10/30/2008 11:00PM

Pinnacle meet will grow in 2009


NEW BOSTON, Mich. - In a dismal investment environment of falling stock prices, shrinking interest rates on savings, and record real estate foreclosures, it does not seem like a great plan for your money: Build a Thoroughbred racetrack on a marsh in a state with a collapsing manufacturing base and the highest unemployment rate in the nation.

A year ago, backers of Pinnacle Race Course decided on just that strategy, constructing a track on a bog near Detroit Metropolitan Airport in an effort to keep Thoroughbred racing alive in Michigan. And as the initial meeting at Pinnacle draws to a close on Sunday, it is too early to render a verdict on whether that strategy was a sound one.

Pinnacle is still in building mode. There is only one permanent structure on the track, a pavilion that can accommodate several hundred people and is meant to host party groups. There are outside tables and chairs along the apron, a tent with a portable bar alongside the pavilion, and temporary seating near the finish line that resembles the bleacher seats at a high school football game.

Long-term plans - collectively known as Phase 2 - include the construction of a permanent clubhouse, a turf track inside the one-mile dirt strip, and a retail mall on the outlying property. Other plans will increase the number of barns to aid a chronic shortage of horses in the first season. Due to the ailing economy and tight credit markets, some of the plans will likely be delayed.

"There will still be a Phase 2; how quickly it progresses will be decided over the next months," said Pinnacle general manager Alan Plever. "I know for sure we're going to add some barns for next year. We only had 580 stalls and that worked to our detriment."

Plans for Pinnacle began when Great Lakes Downs in the western part of the state announced that it would end its financially disappointing eight-year tenure as the home of Michigan Thorougbred racing at the end of 2007. Investors, led by local banking magnate Jerry Campbell, decided on the bold but risky plan to build Pinnacle. Construction began in early April and, despite a rainy spring, the bell for the opening race rang on July 18.

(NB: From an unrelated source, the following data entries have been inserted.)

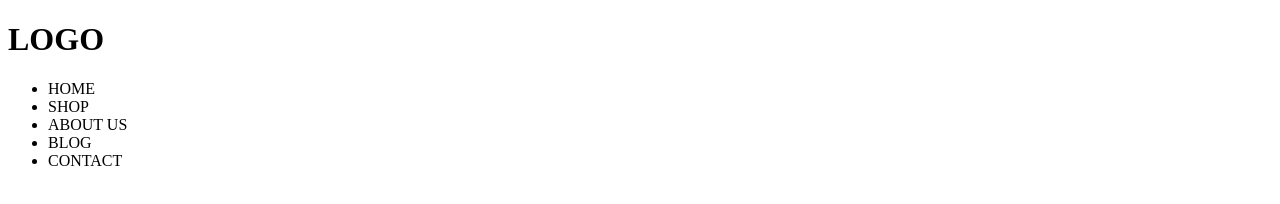
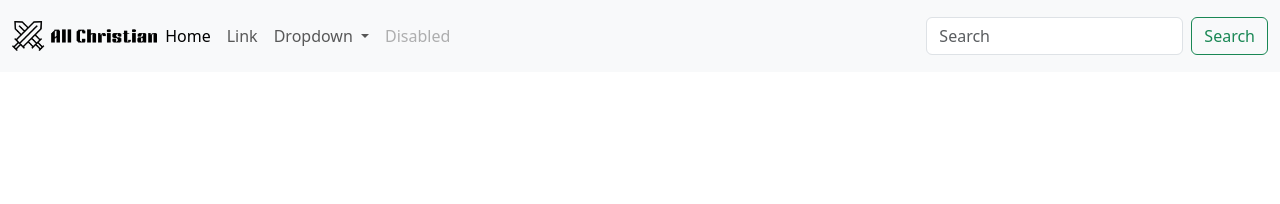
Before and after one commit to Codedecblackmoon/All_Christian_Brand, a plain HTML site: page index.html in a window 1280 px wide. Drawn offline with nearby package versions, Linux system fonts and the light colour scheme.

Commit message:
second commit

```diff
--- a/index.html
+++ b/index.html
@@ -3,23 +3,51 @@
 <head>
     <meta charset="UTF-8">
     <meta name="viewport" content="width=, initial-scale=1.0">
-    <link rel="stylesheet" href="./style/style.xss ">
+    <link rel="stylesheet" href="./style/style.css ">
+    <link href="https://cdn.jsdelivr.net/npm/bootstrap@5.3.3/dist/css/bootstrap.min.css" rel="stylesheet" integrity="sha384-QWTKZyjpPEjISv5WaRU9OFeRpok6YctnYmDr5pNlyT2bRjXh0JMhjY6hW+ALEwIH" crossorigin="anonymous">
     <title>ALL Christian Brandt</title>
 </head>
 <body>
-    <header>
-        <h1>LOGO</h1>
-        <nav>
-            <ul>
-                <li><a href=""></a>HOME</li>
-                <li><a href=""></a>SHOP</li>
-                <li><a href=""></a>ABOUT US</li>
-                <li><a href=""></a>BLOG</li>
-                <li><a href=""></a>CONTACT</li>
+    <!-- navbar -->
+    <nav class="navbar navbar-expand-lg bg-body-tertiary py-3" >
+        <div class="container-fluid">
+          <img id="logo" src="image/logo3.png" alt="">
+          <button class="navbar-toggler" type="button" data-bs-toggle="collapse" data-bs-target="#navbarSupportedContent" aria-controls="navbarSupportedContent" aria-expanded="false" aria-label="Toggle navigation">
+            <span class="navbar-toggler-icon"></span>
+          </button>
+          <div class="collapse navbar-collapse" id="navbarSupportedContent">
+            <ul class="navbar-nav me-auto mb-2 mb-lg-0">
+              <li class="nav-item">
+                <a class="nav-link active" aria-current="page" href="#">Home</a>
+              </li>
+              <li class="nav-item">
+                <a class="nav-link" href="#">Link</a>
+              </li>
+              <li class="nav-item dropdown">
+                <a class="nav-link dropdown-toggle" href="#" role="button" data-bs-toggle="dropdown" aria-expanded="false">
+                  Dropdown
+                </a>
+                <ul class="dropdown-menu">
+                  <li><a class="dropdown-item" href="#">Action</a></li>
+                  <li><a class="dropdown-item" href="#">Another action</a></li>
+                  <li><hr class="dropdown-divider"></li>
+                  <li><a class="dropdown-item" href="#">Something else here</a></li>
+                </ul>
+              </li>
+              <li class="nav-item">
+                <a class="nav-link disabled" aria-disabled="true">Disabled</a>
+              </li>
             </ul>
-        </nav>
-    </header>
+            <form class="d-flex" role="search">
+              <input class="form-control me-2" type="search" placeholder="Search" aria-label="Search">
+              <button class="btn btn-outline-success" type="submit">Search</button>
+            </form>
+          </div>
+        </div>
+      </nav>
 
     <script src="./js/index.js"></script>
+    <script src="https://cdn.jsdelivr.net/npm/@popperjs/core@2.11.8/dist/umd/popper.min.js" integrity="sha384-I7E8VVD/ismYTF4hNIPjVp/Zjvgyol6VFvRkX/vR+Vc4jQkC+hVqc2pM8ODewa9r" crossorigin="anonymous"></script>
+    <script src="https://cdn.jsdelivr.net/npm/bootstrap@5.3.3/dist/js/bootstrap.min.js" integrity="sha384-0pUGZvbkm6XF6gxjEnlmuGrJXVbNuzT9qBBavbLwCsOGabYfZo0T0to5eqruptLy" crossorigin="anonymous"></script>
 </body>
 </html>
--- /dev/null
+++ b/style/style.css
@@ -0,0 +1,4 @@
+#logo {
+    height: 30px; /* Adjust as needed */
+    width: auto; /* Maintains aspect ratio */
+}
```
Also changed, not shown: image/logo1.png (added), image/logo2.png (added), image/logo3.png (added), image/logo4.png (added), 1 other file.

With no admission charge, attendance has been difficult to gauge. Fans and a good number of families crowded the track, particularly on Sundays. Ontrack handle from live racing shows a significant upswing from Great Lakes. Plever said that daily live handle was hovering around $45,000 going into the final week. Great Lakes averaged $20,753 in ontrack handle in 2007.

Average daily all-sources handle was $162,140, for the meet, which was scheduled for 63 days but lost one card to flooding.

Pinnacle originally applied for 71 racing dates in 2009 but that figure weas increased to 82 following negotiations with the Michigan Horsemen's Benevolent and Protective Association. Racing will begin June 5 and end Oct. 24.

And Pinnacle is here to stay according to Plever.

"I don't think there's any question at all," he said. "Otherwise we've all been wasting a lot of time."

Not to mention money. Pinnacle Race Course may be humble at this point, but for Michigan racing fans and horsemen, it is home. And home is never a bad investment.